While better than the previous Volume 6, this series is perhaps in need of a change, which Waid is giving us by moving Daredevil to San Francisco for awhile. (Read this volume and you'll understand why.) The series is still fun and well worth reading, as is all of Waid's work. And how can you not have a good time with Chris Samnee's art?
Comics Squad: Recess! (J 2014) Jennifer L. Holm, Matthew Holm (Random House Children’s Books)
Reviewed at The Comics Alternative
Pistolwhip (2001) Jason Hall, Matt Kindt (Top Shelf)
Kindt’s first full-length graphic novel presents many of the themes and elements he develops in his other works: noir, detectives, secrecy, espionage... all good stuff. I wonder how many people paid attention when Time listed Pistolwhip as one of the 10 best graphic novels in 2001? Well, if you missed it then, you can get the complete Pistolwhip in hardcover in just a few months. And you should.
Revolver (2010) Matt Kindt (Vertigo)
Sam, a thirty-something in Seattle, wakes up to a world of destruction and devastation. He’s even more confused when he awakens again to discover that everything’s just fine. Navigating between these two worlds while looking for answers, Sam (and Kindt) gives you plenty to think about.
+ Muktuk Wolfsbreath, Hard Boiled Shaman: The Spirit of Boo (2012) Terry LaBan (Createspace)
Siberian noir with a shaman and a talking weasel? Yeah! Muktuk Wolfsbreath seeks to save a young boy’s soul from the powers of darkness, but he first has to confront evil women, demons, animals spirits and stuff I can’t even begin to describe. The Spirit of Boo is a crazy adventure with just the right amount of humor. I’m not exactly sure why it works, but it does most of the time. I didn’t think I’d like this title, but I was pleasantly surprised. (Maybe you will be, too.)
Astronaut Academy: Zero Gravity (Y 2011) Dave Roman (First Second)
Astronaut Academy is a fun, zany book about kids who go to school in outer space, training to be astronauts. The artwork makes you think this would be a kids' book, but most libraries place it in their teen section. The book is witty and fun, but jam-packed with tons of characters and situations, which for kids who love it, will be a dream-come-true. For those who don't, well, maybe this isn't for them. But I enjoyed it.
Zaya (2014) JD Morvan, Huang-Jia Wei (Magnetic Press)
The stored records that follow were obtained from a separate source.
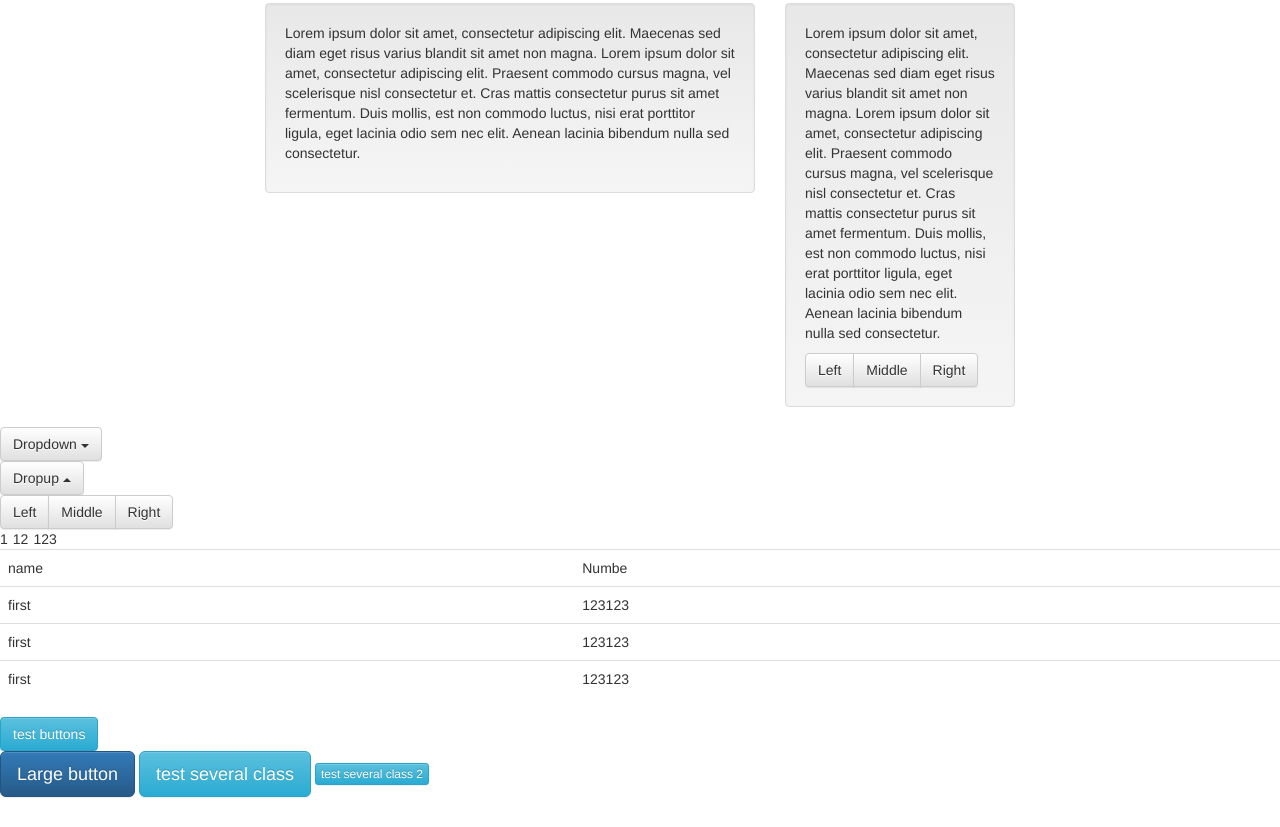
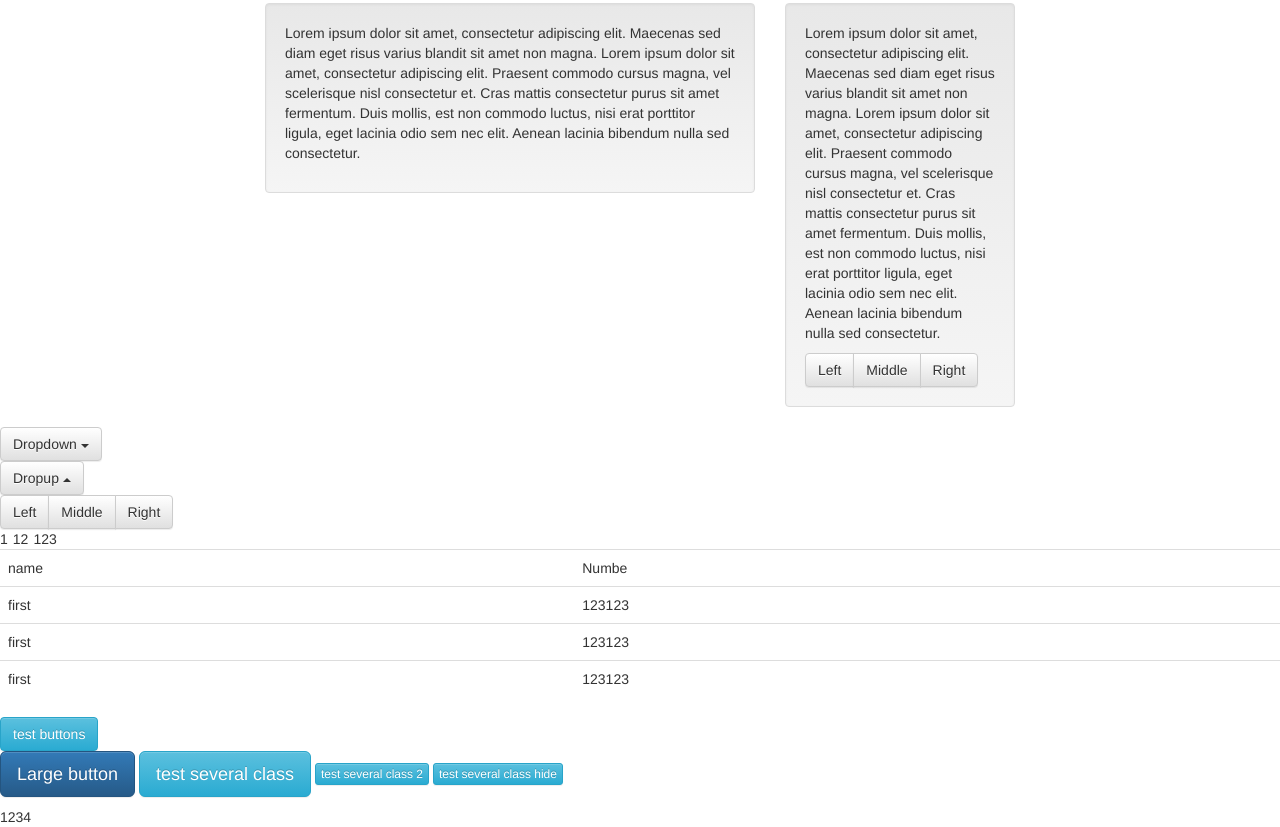
Before and after one commit to Laz42rus/KinoClone, a plain HTML site: page index_bs.html in a window 1280 px wide. Shown: the part 297-1124 px from the top of the page. Drawn offline with nearby package versions, Linux system fonts and the light colour scheme.

Commit message:
bootstrap Tubles&buttons hide ellements

```diff
--- a/index_bs.html
+++ b/index_bs.html
@@ -93,8 +93,12 @@
     <button type="button" class="btn btn-primary btn-lg">Large button</button>
     <button type="button" class="btn btn-info btn-lg">test several class</button>
     <button type="button" class="btn btn-info btn-xs">test several class 2</button>
+    <button type="button" class="btn btn-info btn-xs">test several class hide</button>
 </p>
 
+<table>
+    <tr><td class="hidden-lg">hide>1200 </td><td>1234</td></tr>
+</table>
 
 
 
```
What a frustrating reading experience... JD Morvan has the elements of a good story here, but a huge chunk of the tale bogs down in action scenes that often make little visual sense, which is a real shame, since much of Huang-Jia Wei's art is absolutely gorgeous. Maybe a part of the problem with the text is in the translation from the French, but much of the dialogue is redundant and unnecessary. There's a good story here, and good art, but unfortunately they don't meet up very often. For an excellent review of Zaya, check out Shea Hennum’s review.
Jimmy Corrigan: The Smartest Kid on Earth (2000) Chris Ware (Pantheon)
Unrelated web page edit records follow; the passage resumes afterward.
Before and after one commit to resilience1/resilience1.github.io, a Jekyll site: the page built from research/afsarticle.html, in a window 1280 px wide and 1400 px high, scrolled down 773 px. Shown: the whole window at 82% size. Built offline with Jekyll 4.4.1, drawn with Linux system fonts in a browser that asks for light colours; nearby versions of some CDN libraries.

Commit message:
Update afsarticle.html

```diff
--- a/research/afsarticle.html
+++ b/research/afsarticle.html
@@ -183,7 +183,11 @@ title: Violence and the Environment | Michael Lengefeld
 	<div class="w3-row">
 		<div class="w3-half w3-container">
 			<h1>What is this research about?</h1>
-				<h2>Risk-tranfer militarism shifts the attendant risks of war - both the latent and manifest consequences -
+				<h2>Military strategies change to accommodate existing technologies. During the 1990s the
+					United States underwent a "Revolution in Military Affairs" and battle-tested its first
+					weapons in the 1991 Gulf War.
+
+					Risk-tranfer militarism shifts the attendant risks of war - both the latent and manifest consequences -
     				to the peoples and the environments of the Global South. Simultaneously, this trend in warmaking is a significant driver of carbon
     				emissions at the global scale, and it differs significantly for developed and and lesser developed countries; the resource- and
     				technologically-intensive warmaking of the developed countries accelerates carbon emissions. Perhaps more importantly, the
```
Ware does some absolutely amazing things with art design with this book - a real tour de force of illustration and format. Really more of a character study (or rather, studies) than a story, Jimmy Corrigan is largely a sad, depressing experience, but an incredible one you’ll never forget.
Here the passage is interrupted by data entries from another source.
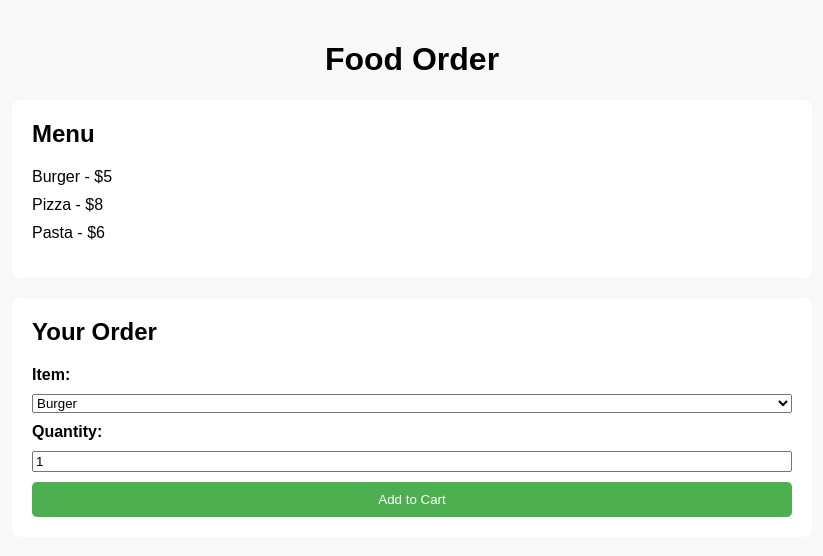
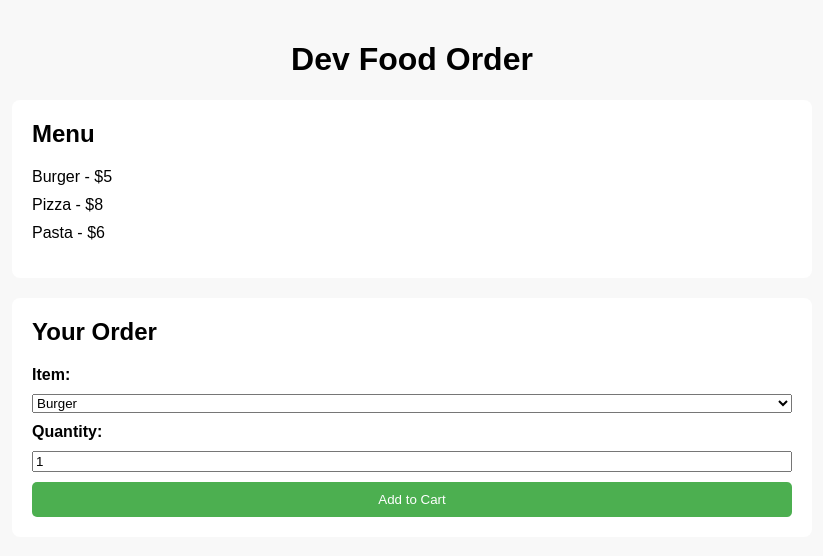
Before and after one commit to Devraj240/kuchbhi, a plain HTML site: page index.html in a window 1280 px wide. Shown: the whole page, without its empty margins (228-1051 px from the left). Drawn offline with Linux system fonts and the light colour scheme.

Commit message:
dev food

```diff
--- a/index.html
+++ b/index.html
@@ -72,7 +72,7 @@ body {
 
 <div class="container">
   <div class="header">
-    <h1>Food Order</h1>
+    <h1>Dev Food Order</h1>
   </div>
 
   <div class="menu">
```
Jack Kirby’s Fourth World Omnibus, Vol. 2 (1971/2007) Jack Kirby, Mike Royer, Vince Colletta (DC)
Yeah, Kirby's Fourth World is all over the place, uneven, and sometimes downright insane, but I love it! Kirby's unbridled energy and imagination are on full display in this volume, which is stronger and more coherent than the first. A generous sampling of several of Kirby's pencilled pages makes this volume indispensable.
Talent, Deluxe Edition (2014) Christopher Golden, Tom Sniegoski, Paul Azaceta (Boom! Studios)
Reviewed at The Comics Alternative
+ Dust: Withered Earth (2012) James Ninness, John Narcomey (Keyleaf Comics)
Interesting dystopian Western tale with plenty of action and violence. John Narcomey's rugged art style works well with the James Ninness quest/redemption story of Jim, a strange drifter who agrees to accompany a woman named Deborah through the desert. You've got a man with no lips as a villain, which sounds pretty cool until you get frustrated trying to figure out exactly what he's trying to say. Worth a look for Western and dystopian fans.
I’d love to hear about what you enjoyed last month...